The diagram below is not intended to be “the way.” It’s simply wording I found helpful for my own practice. I welcome your feedback on better ways of wording it. And, of course, many of you are hunky-dory with the classic wording and that’s fine too, because what’s really useful is going on this journey we call the Eightfold Path.
Below the diagram are some observations I’ve made for those of you who may not be familiar with the path.
The path is not practiced in linear fashion, but instead all areas are examined and practiced simultaneously to the best of one’s ability. Some activities of the path can not be practiced well without other parts.

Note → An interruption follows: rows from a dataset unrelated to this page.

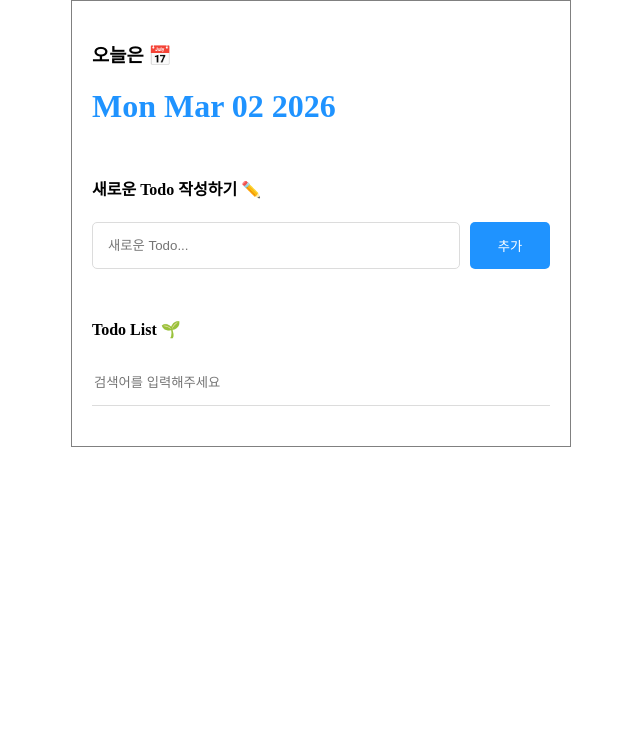
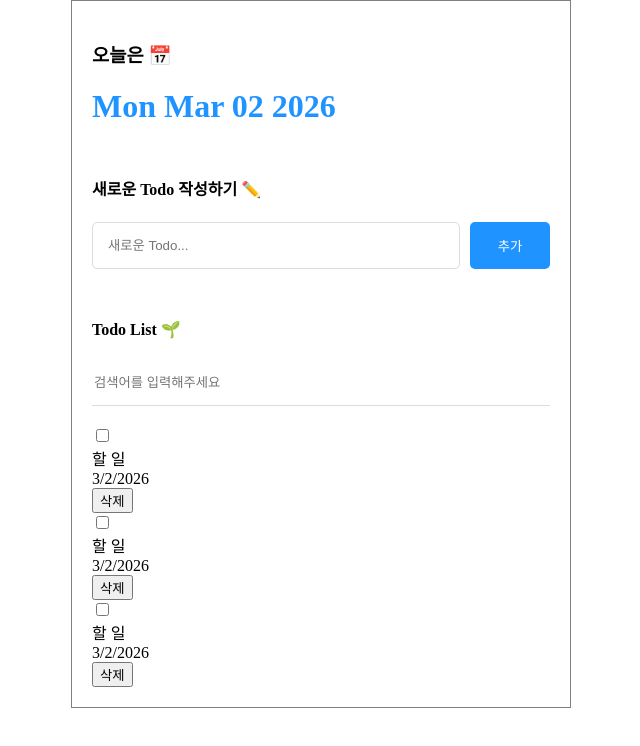
Before and after one commit to gyeonggumun/study_schedule_management, a React (Create React App) app: page / in a window 1280 px wide. Shown: the top 746 px of the page, without its empty margins (319-959 px from the left). Built offline with nearby package versions, Linux system fonts and the light colour scheme.

Commit message:
list에 Item컴포넌트 적용

```diff
--- a/src/component/TodoList.js
+++ b/src/component/TodoList.js
@@ -1,9 +1,15 @@
+import TodoItem from "./TodoItem";
 import "./TodoList.css"
 
 const TodoList = () => {
     return <div className="TodoList">
         <h4>Todo List 🌱</h4>
         <input className="searchbar" placeholder="검색어를 입력해주세요" />
+        <div className="list_wrapper">
+            <TodoItem />
+            <TodoItem />
+            <TodoItem />
+        </div>
     </div>
 };
 
```
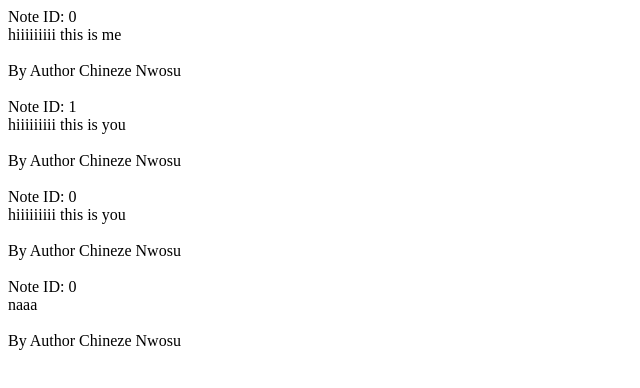
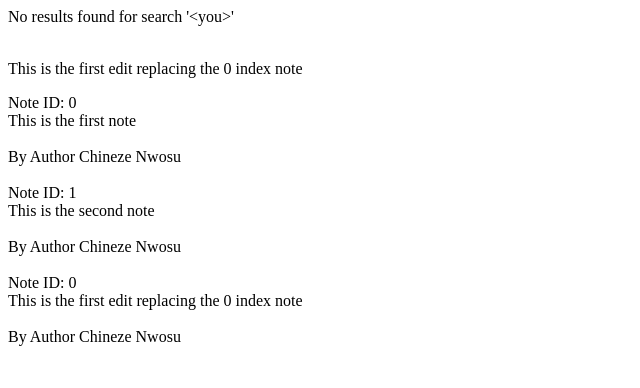
Before and after one commit to afridiva/notesapp, a plain HTML site: page index.html in a window 1280 px wide. Shown: the whole page, without its empty margins (0-640 px from the left). Drawn offline with Linux system fonts and the light colour scheme.

Commit message:
test code finally

```diff
--- a/index.html
+++ b/index.html
@@ -3,7 +3,8 @@
 
 </head>
 <body>
-	<p id="note"></p>
+	<p id="note1"></p>
+	<p id="note2"></p>
 	<script src="notes_application.js"></script>
 </body>
 </html>
--- a/notes_application.js
+++ b/notes_application.js
@@ -15,14 +15,16 @@ function NotesApplication(author) {
 		return this.notes[note_id];
 	}
 	this.search = function(search_text) {
-		var resultList = "Showing results for search ‘<" + search_text + ">’<br><br>";
+		var resultList = "Showing results for search '&lt;" + search_text + "&gt;'<br><br>";
+		var empty = true;
 		for(var i = 0; i < this.notes.length; i++){
 			if(this.notes[i].includes(search_text))
 			{
 				resultList += "Note ID: " + i + "<br>" + this.notes[i] + "<br><br>By Author " + this.author + "<br><br>";
+				empty = false;
 			}
 		}
-		return resultList;
+		return empty == true ? "No results found for search '&lt;" + search_text + "&gt;'<br><br>" : resultList ;
 	}
 	this.delete = function(note_id) {
 		this.notes.splice(note_id, 1);
@@ -33,11 +35,11 @@ function NotesApplication(author) {
 }
 
 var notesApplication = new NotesApplication('Chineze Nwosu');
-notesApplication.create('hiiiiiiiii this is me');
-notesApplication.create('hiiiiiiiii this is you');
-
+notesApplication.create('This is the first note');
+notesApplication.create('This is the second note');
 notesApplication.listNotes();
+document.getElementById('note1').innerHTML = notesApplication.search('you');
+notesApplication.edit(1, "This is the first edit replacing the 0 index note");
 notesApplication.delete(0);
 notesApplication.listNotes();
-notesApplication.edit(0, 'naaa');
-notesApplication.listNotes();
+document.getElementById('note2').innerHTML = notesApplication.get(0);
```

For instance, mindfulness and effort is needed for all areas of the path, and through the development of mindfulness and effort, you naturally open to a more realistic view of yourself, others, and the world around you. Effort and mindfulness leads to being aware of your intentions, so you can direct them in a wholesome way and act with caution and skill. Acting skillfully also includes how we speak to people, treat others and animals, etc. All of this works towards developing wisdom, and wisdom of course aids in the entire path itself.
A special note on Seeing into experience, classically called Right View. To open to a realistic view, the practice is to examine the Four Noble truths and The Three Characteristics of Existence.
The processes of the Four Noble Truths:
- Seeing the discontentment, suffering, pain, and conditions of life
- Fully knowing craving, attachment, impermanence, not self, conditioned arising, and suffering
- Letting go of craving and attachment
- Entering and practicing the Eightfold Path
The Three Characteristics of Existence:
Everything in the physical world, including mental activity and psychological experience, is marked with three characteristics:
- Not Self
By examining desires and underlying attachments, including the clinging to the idea of self, beliefs, ideas, etc. we see directly how we create so much of our own suffering. As you explore through observation of the world around you, the inner landscape through meditation, you open to a realistic view that helps you in all other areas of the path.
Note in everything you observe, there is nothing that is permanent. To cling to that which is impermanent is to beg for suffering. Closely examine the various ways you suffer, see how you cling to a sense of self, and what exactly is it that you call a self?
The practice is one of observation, meditation, examination, and discovery. You’ll be amazed at what you find.